Exercise brief - Type out each entry exactly as it appears, but keep every image out.

Input data -
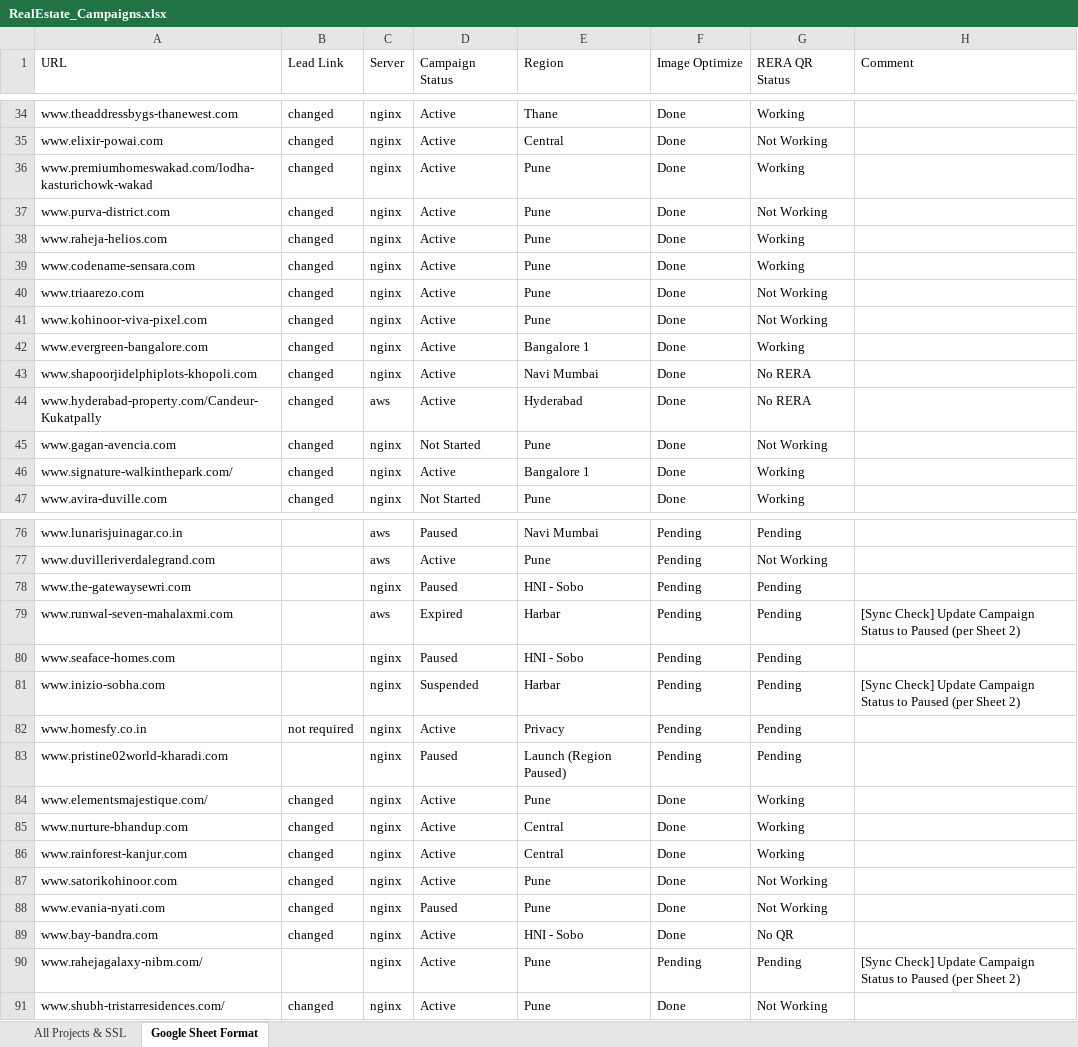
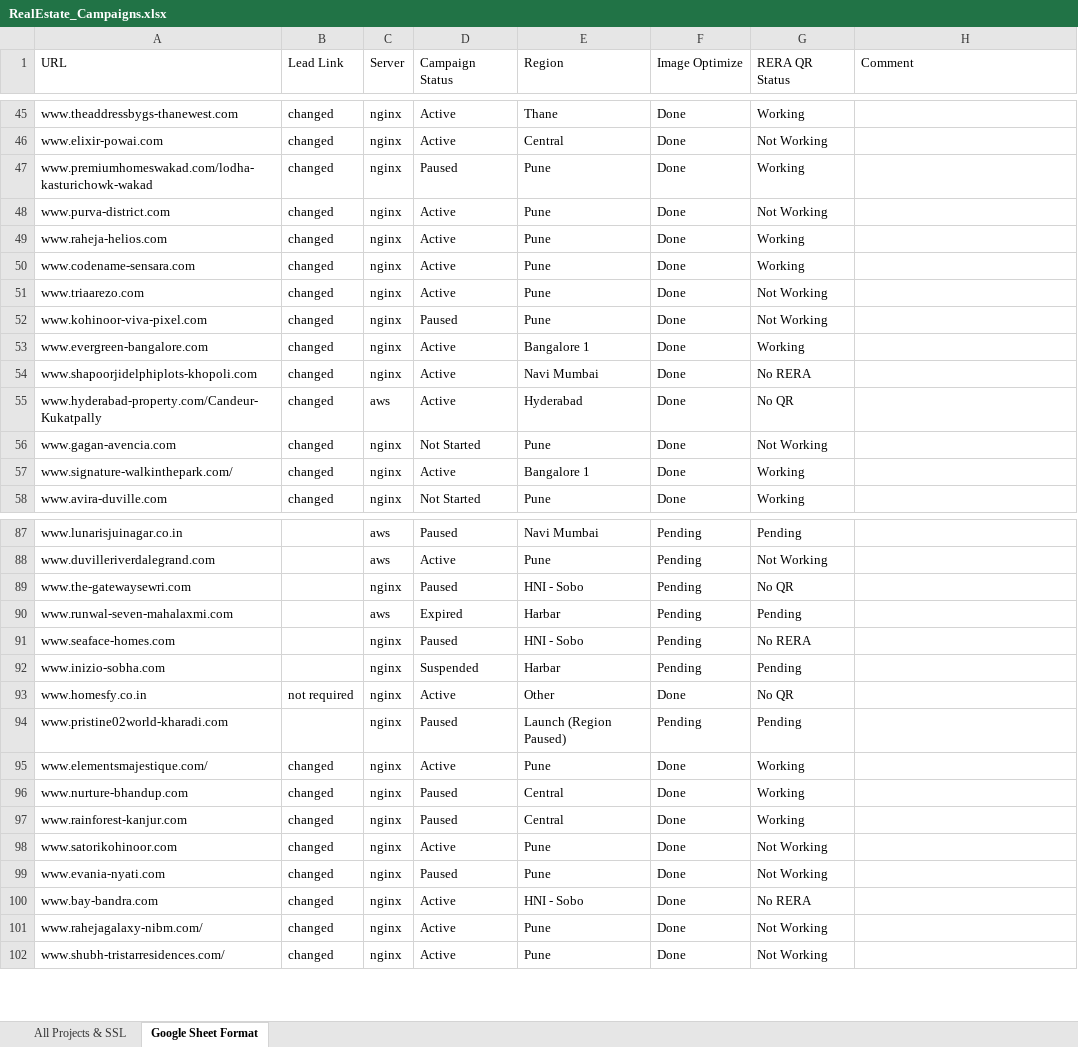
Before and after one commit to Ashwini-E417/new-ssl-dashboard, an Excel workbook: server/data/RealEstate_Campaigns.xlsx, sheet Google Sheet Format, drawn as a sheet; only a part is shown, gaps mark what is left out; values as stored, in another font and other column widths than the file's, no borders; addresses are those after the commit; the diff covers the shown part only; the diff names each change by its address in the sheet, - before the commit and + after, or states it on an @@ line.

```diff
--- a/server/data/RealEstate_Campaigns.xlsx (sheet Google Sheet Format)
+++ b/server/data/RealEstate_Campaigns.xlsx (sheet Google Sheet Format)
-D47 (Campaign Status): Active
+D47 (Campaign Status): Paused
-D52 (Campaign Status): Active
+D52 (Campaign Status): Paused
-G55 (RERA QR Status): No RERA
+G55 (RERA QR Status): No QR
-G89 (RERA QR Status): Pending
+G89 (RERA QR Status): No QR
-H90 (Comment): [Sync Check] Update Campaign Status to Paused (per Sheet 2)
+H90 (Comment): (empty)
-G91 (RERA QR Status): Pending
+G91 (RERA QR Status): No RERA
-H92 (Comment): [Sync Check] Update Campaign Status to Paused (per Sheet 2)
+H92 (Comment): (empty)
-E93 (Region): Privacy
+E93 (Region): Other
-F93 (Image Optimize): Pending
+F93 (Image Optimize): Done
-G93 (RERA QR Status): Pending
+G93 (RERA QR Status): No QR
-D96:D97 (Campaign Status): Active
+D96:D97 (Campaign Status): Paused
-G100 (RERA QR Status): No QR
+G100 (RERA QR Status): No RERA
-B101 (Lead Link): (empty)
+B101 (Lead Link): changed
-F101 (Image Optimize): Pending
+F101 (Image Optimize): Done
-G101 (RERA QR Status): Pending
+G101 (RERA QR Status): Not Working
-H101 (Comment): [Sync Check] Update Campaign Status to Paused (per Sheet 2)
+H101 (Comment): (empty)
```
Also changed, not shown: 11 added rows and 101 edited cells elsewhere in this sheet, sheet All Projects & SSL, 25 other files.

Response area -
Before and after one commit to Ashwini-E417/new-ssl-dashboard, an Excel workbook: server/data/RealEstate_Campaigns.xlsx, sheet Google Sheet Format, drawn as a sheet; only a part is shown, gaps mark what is left out; values as stored, in another font and other column widths than the file's, no borders; addresses are those after the commit; the diff covers the shown part only; the diff names each change by its address in the sheet, - before the commit and + after, or states it on an @@ line.

```diff
--- a/server/data/RealEstate_Campaigns.xlsx (sheet Google Sheet Format)
+++ b/server/data/RealEstate_Campaigns.xlsx (sheet Google Sheet Format)
-D47 (Campaign Status): Active
+D47 (Campaign Status): Paused
-D52 (Campaign Status): Active
+D52 (Campaign Status): Paused
-G55 (RERA QR Status): No RERA
+G55 (RERA QR Status): No QR
-G89 (RERA QR Status): Pending
+G89 (RERA QR Status): No QR
-H90 (Comment): [Sync Check] Update Campaign Status to Paused (per Sheet 2)
+H90 (Comment): (empty)
-G91 (RERA QR Status): Pending
+G91 (RERA QR Status): No RERA
-H92 (Comment): [Sync Check] Update Campaign Status to Paused (per Sheet 2)
+H92 (Comment): (empty)
-E93 (Region): Privacy
+E93 (Region): Other
-F93 (Image Optimize): Pending
+F93 (Image Optimize): Done
-G93 (RERA QR Status): Pending
+G93 (RERA QR Status): No QR
-D96:D97 (Campaign Status): Active
+D96:D97 (Campaign Status): Paused
-G100 (RERA QR Status): No QR
+G100 (RERA QR Status): No RERA
-B101 (Lead Link): (empty)
+B101 (Lead Link): changed
-F101 (Image Optimize): Pending
+F101 (Image Optimize): Done
-G101 (RERA QR Status): Pending
+G101 (RERA QR Status): Not Working
-H101 (Comment): [Sync Check] Update Campaign Status to Paused (per Sheet 2)
+H101 (Comment): (empty)
```
Also changed, not shown: 11 added rows and 101 edited cells elsewhere in this sheet, sheet All Projects & SSL, 25 other files.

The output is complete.